Tuesday, February 18, 2014
The Los Angeles Times reports this morning that the most prominent of the proposed California legalization ballot measures--backed by the Drug Policy Alliance--will not be going forward this year. As a result, it looks like Californians will have to wait until 2016 to vote again on marijuana legalization. Given the cost of running a ballot measure in California and the difficulty in getting younger voters out in mid-term elections, this decision is not surprising.
From the LA Times:
A coalition of investors and strategists, which played a key role in passing most of the legislation to reform drug laws nationwide since 1996, has decided not to put a pot initiative on the ballot in California this year but will wait to push for legalization until 2016.
Signature-gathering efforts for at least two additional pot measures are circulating, but they do not appear to have the high-profile financial backing needed. So the coalition's decision makes it less likely that marijuana will be legalized in California in the near future.
The group was instrumental in legalizing recreational pot in Washington and Colorado and medical marijuana in Massachusetts in 2012, and it is supporting efforts in November to pass a recreational pot measure in Oregon and a medical cannabis measure in Florida.
The coalition includes the Drug Policy Alliance, which has been involved in drug reform for nearly two decades and is supported by billionaire financier George Soros. It also is allied with the late philanthropist Peter Lewis, who spent $65 million over the last 15 years to change pot laws. Lewis died in November.

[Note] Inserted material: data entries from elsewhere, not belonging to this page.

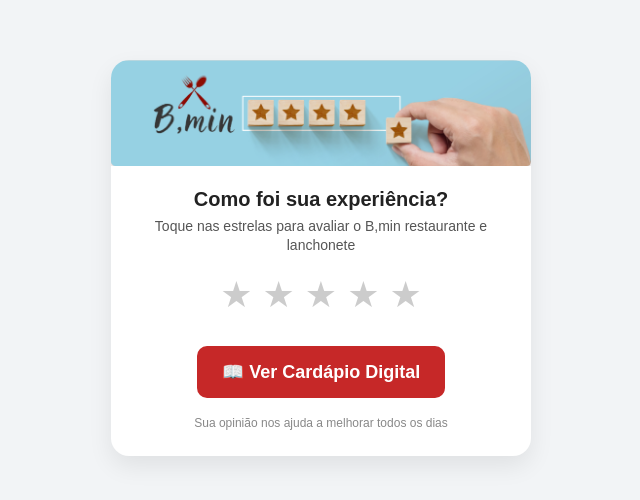
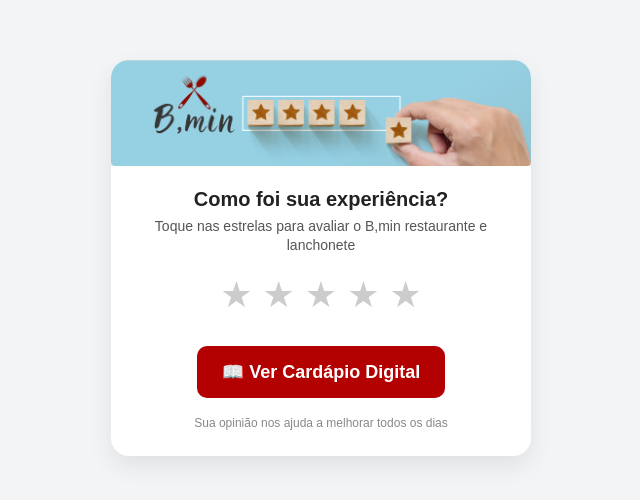
Before and after one commit to bminrestauranterodoviaria-pixel/avaliacao-b-min, a plain HTML site: page index.html in a window 1280 px wide. Shown: the part 142-642 px from the top of the page, without its empty margins (319-959 px from the left). Drawn offline with Linux system fonts and the light colour scheme.

Commit message:
Update index.html

```diff
--- a/index.html
+++ b/index.html
@@ -83,12 +83,12 @@
       </div>
 
       <div style="margin-top:30px;">
-<a href="CARDAPIO B,MIN ultima edição.pdf" target="_blank"
-style="display:inline-block;background:#c62828;color:white;
-padding:15px 25px;font-size:18px;border-radius:10px;
-text-decoration:none;font-weight:bold;">
-📖 Ver Cardápio Digital
-</a>
+  <a href="CARDAPIO.pdf" target="_blank"
+  style="display:inline-block;background:#b30000;color:white;
+  padding:15px 25px;font-size:18px;border-radius:10px;
+  text-decoration:none;font-weight:bold;">
+  📖 Ver Cardápio Digital
+  </a>
 </div>
 
       <div class="footer">
```
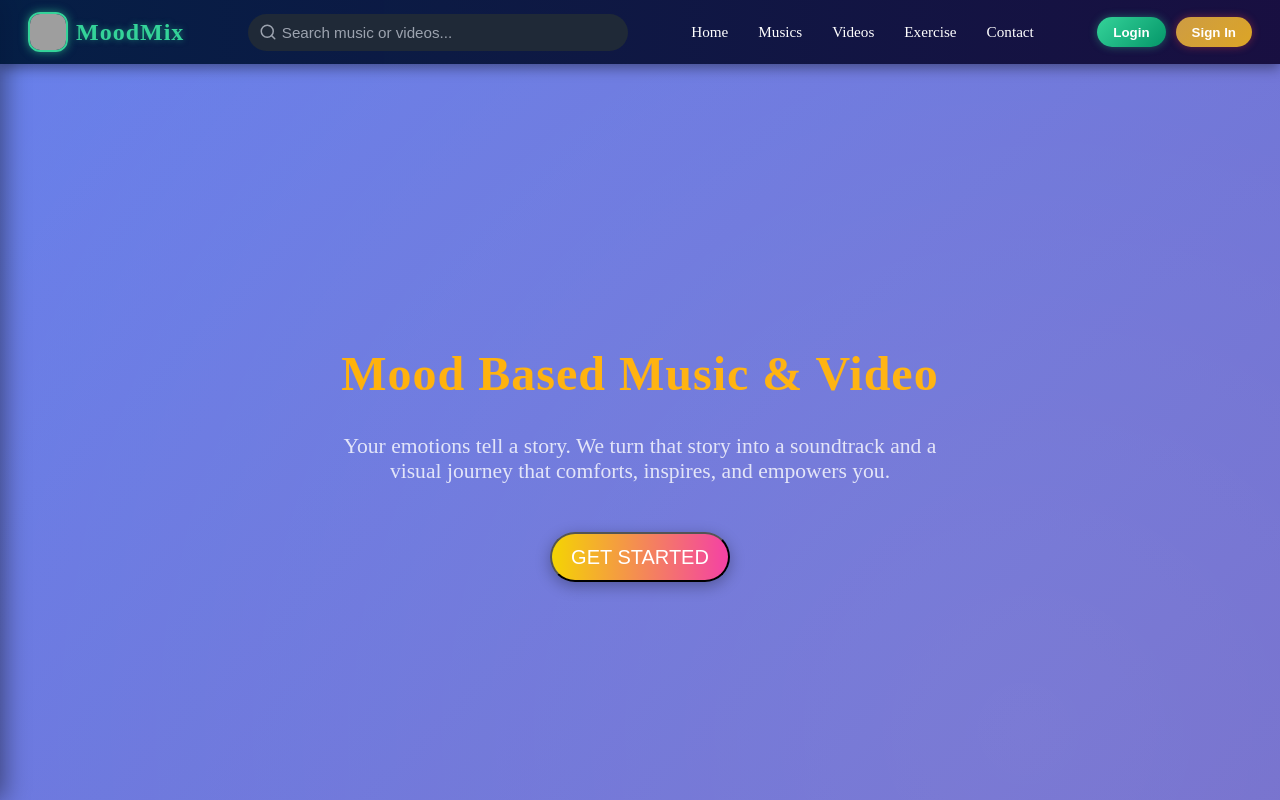
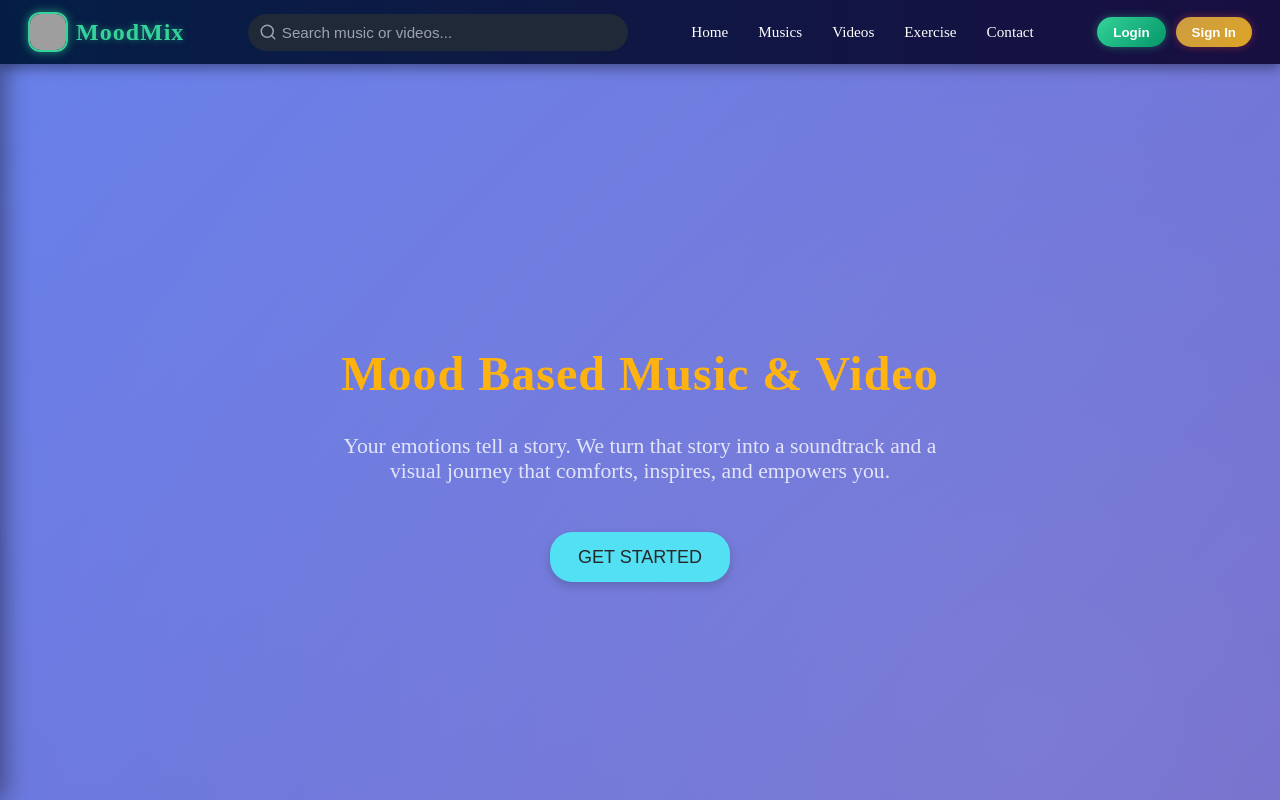
Before and after one commit to RevanasiddaNimbal/moodMix-website, a React (Vite) app in the folder frontend/: page / in a window 1280 px wide. Shown: the top 800 px of the page. Built offline with nearby package versions, Linux system fonts and the light colour scheme; no server answers; grey boxes are pictures that could not be loaded.

Commit message:
Fix: updated start button styling

```diff
--- a/frontend/src/components/usercomponent/Herosection.module.css
+++ b/frontend/src/components/usercomponent/Herosection.module.css
@@ -25,29 +25,28 @@
 }
 
 .startedBtn {
-  position: relative;
   display: grid;
   place-content: center;
   height: 50px;
   width: 180px;
-  margin-left: 0rem;
-  font-weight: 500;
-  font-size: 20px;
+  font-weight: 530;
+  font-size: 18px;
   cursor: pointer;
-  color: #fff;
+  color: #161616;
   text-transform: uppercase;
   text-decoration: none;
-  border-radius: 30px;
-  background: linear-gradient(90deg, #f4d403, #f441a5, #ffeb3b, #03a9f4);
-  background-size: 300% 100%;
-  background-position: 0% 50%;
-  box-shadow: 0 4px 15px rgba(0, 0, 0, 0.3);
-  transition: transform 0.2s ease-in-out;
+  border-radius: 22px;
+
+  background-color: #46def3;
+  border: none;
+
+  box-shadow: 0 4px 10px rgba(0, 0, 0, 0.2);
+  transition: all 0.2s ease;
 }
 
 .startedBtn:hover {
-  animation: moveGradient 3s linear infinite;
-  transform: scale(1.03);
+  background-color: #1eff00;
+  transform: translateY(-2px);
 }
 
 @keyframes moveGradient {
```
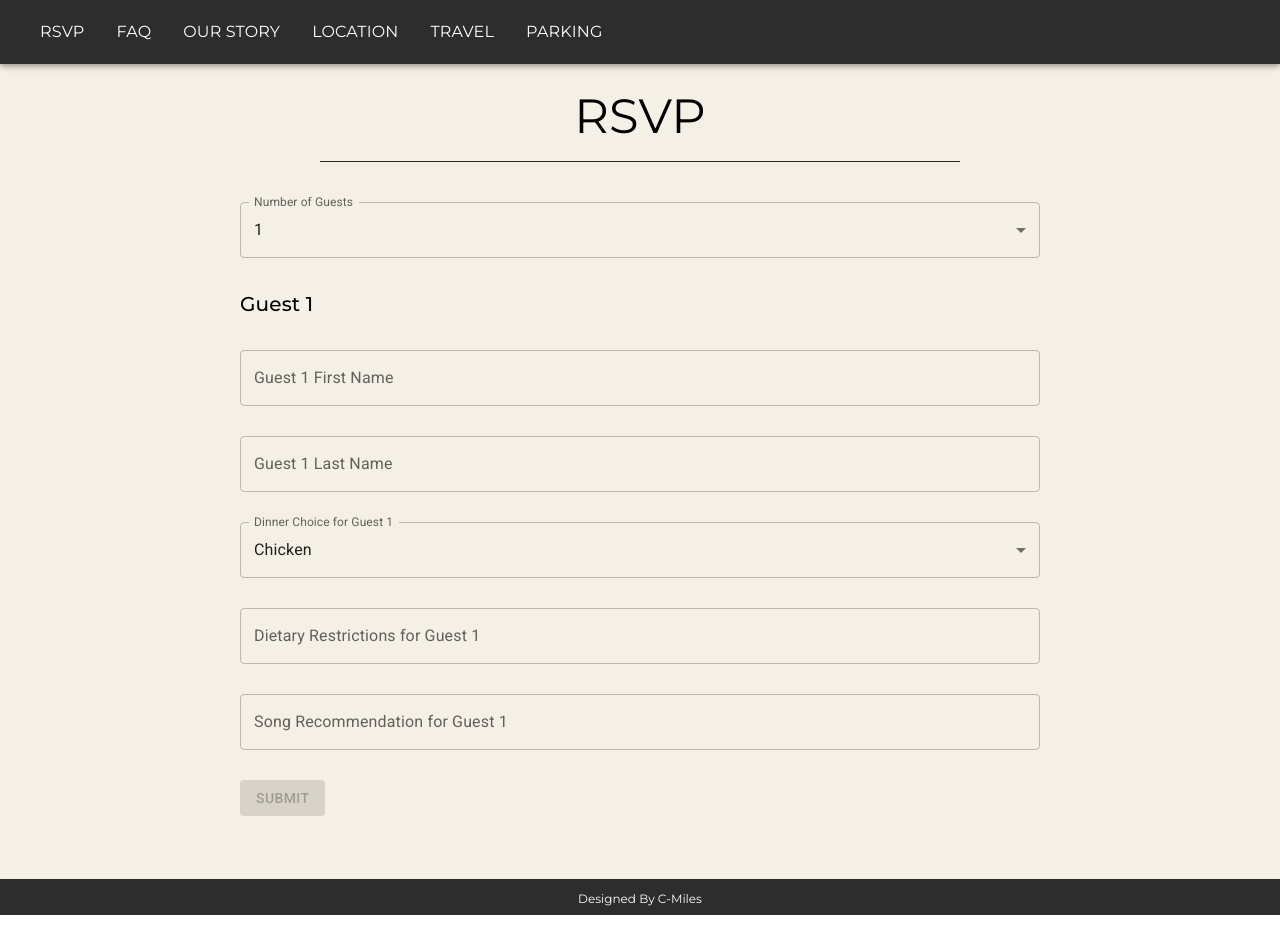
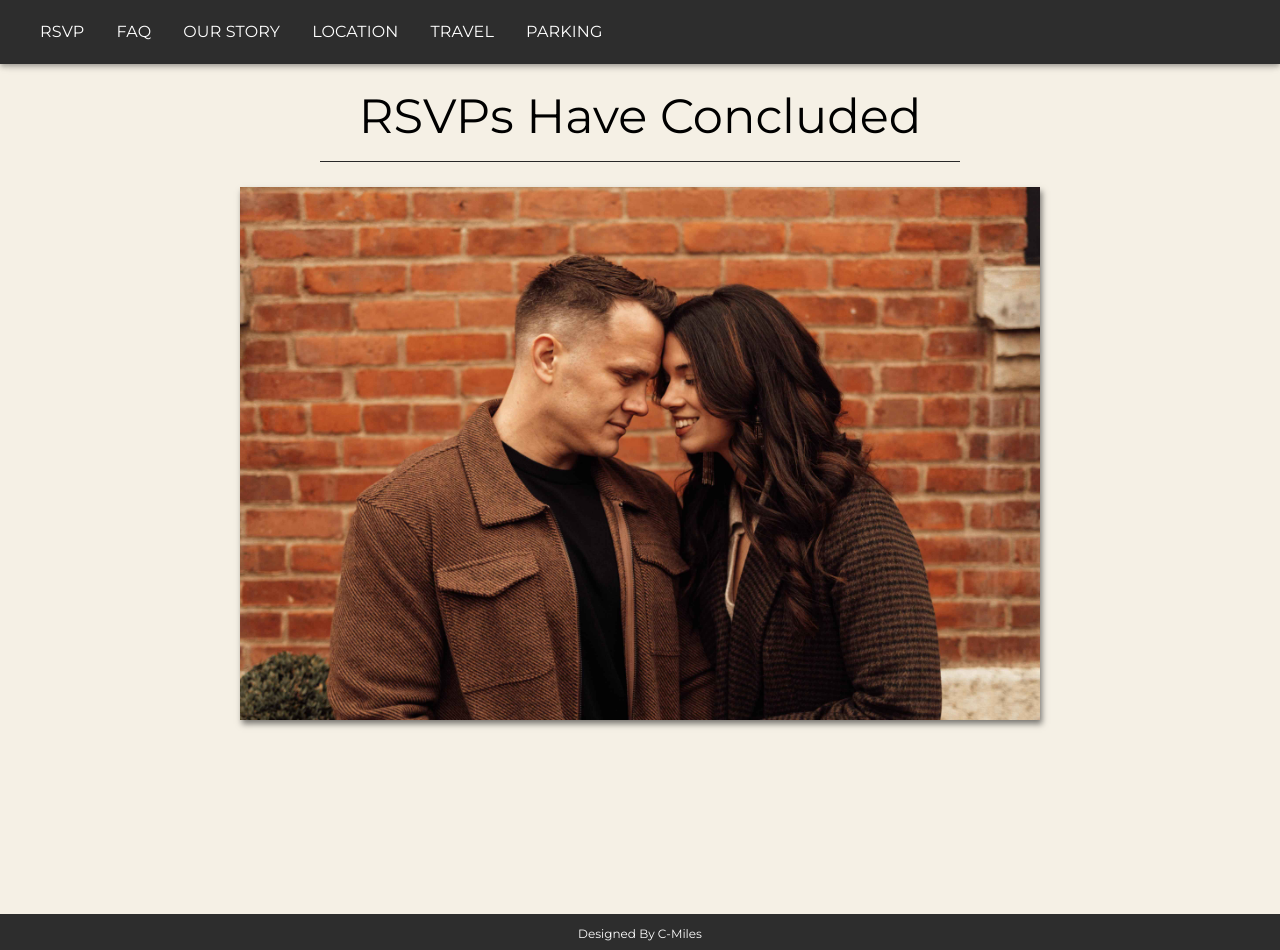
Before and after one commit to C-Miles/wedding-rsvp-app, a React (Create React App) app: page /rsvp in a window 1280 px wide. Before the commit the page ends 915 px from the top, so only its background shows below. Built offline with nearby package versions, Linux system fonts and the light colour scheme.

Commit message:
hide rsvp form

```diff
--- a/src/LandingPage.jsx
+++ b/src/LandingPage.jsx
@@ -13,7 +13,7 @@ import Typography from "@mui/material/Typography";
 import LandingPageLandscape from "./images/landing_page_landscape.jpg";
 import LandingPagePortrait from "./images/landing_page_portrait.jpg";
 
-const CORRECT_PASSWORD = "closed";
+const CORRECT_PASSWORD = "twomiles";
 
 function LandingPage() {
   const theme = useTheme();
--- a/src/RSVP.jsx
+++ b/src/RSVP.jsx
@@ -98,8 +98,8 @@ function RSVP() {
         alignItems: "center",
         display: "flex",
         flexDirection: "column",
-        minHeight: 'calc(100vh - 35px)',
-        paddingBottom: '50px'
+        minHeight: "calc(100vh - 35px)",
+        paddingBottom: "50px",
       }}
     >
       <div
@@ -109,7 +109,7 @@ function RSVP() {
           flexDirection: "column",
         }}
       >
-        {!isSubmitted && (
+        {/* {!isSubmitted && (
           <>
             <Typography
               align="center"
@@ -289,7 +289,48 @@ function RSVP() {
               </Button>
             </form>
           </div>
-        )}
+        )} */}
+
+        {/* // NOTE: Comment out this div for demo'ing normal functionality */}
+        <div
+          style={{
+            alignItems: "center",
+            display: "flex",
+            flexDirection: "column",
+            height: "100vh",
+          }}
+        >
+          <Typography
+            align="center"
+            component="h1"
+            gutterBottom
+            style={{ marginTop: "3%" }}
+            variant={isSmallScreen ? "h4" : "h3"}
+          >
+            RSVPs Have Concluded
+          </Typography>
+
+          <Divider
+            style={{
+              backgroundColor: "#2d2d2d",
+              marginBottom: "25px",
+              width: "80%",
+            }}
+          />
+
+          <img
+            alt="Venue"
+            src={isSmallScreen ? RSVPPortrait : RSVPLandscape}
+            style={{
+              alignSelf: "center",
+              boxShadow: "2px 4px 6px rgba(0, 0, 0, 0.5)",
+              height: isSmallScreen ? "100vh" : "auto",
+              objectFit: "cover",
+              objectPosition: "center",
+              width: isSmallScreen ? "100vw" : "800px",
+            }}
+          />
+        </div>
       </div>
     </div>
   );
```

The decision not to go forward in 2014 was "very close" and "one that came down to the wire," said Graham Boyd, counsel to Lewis and a leader in working to legalize marijuana in California. "We see this as a trial run or a dress rehearsal for 2016."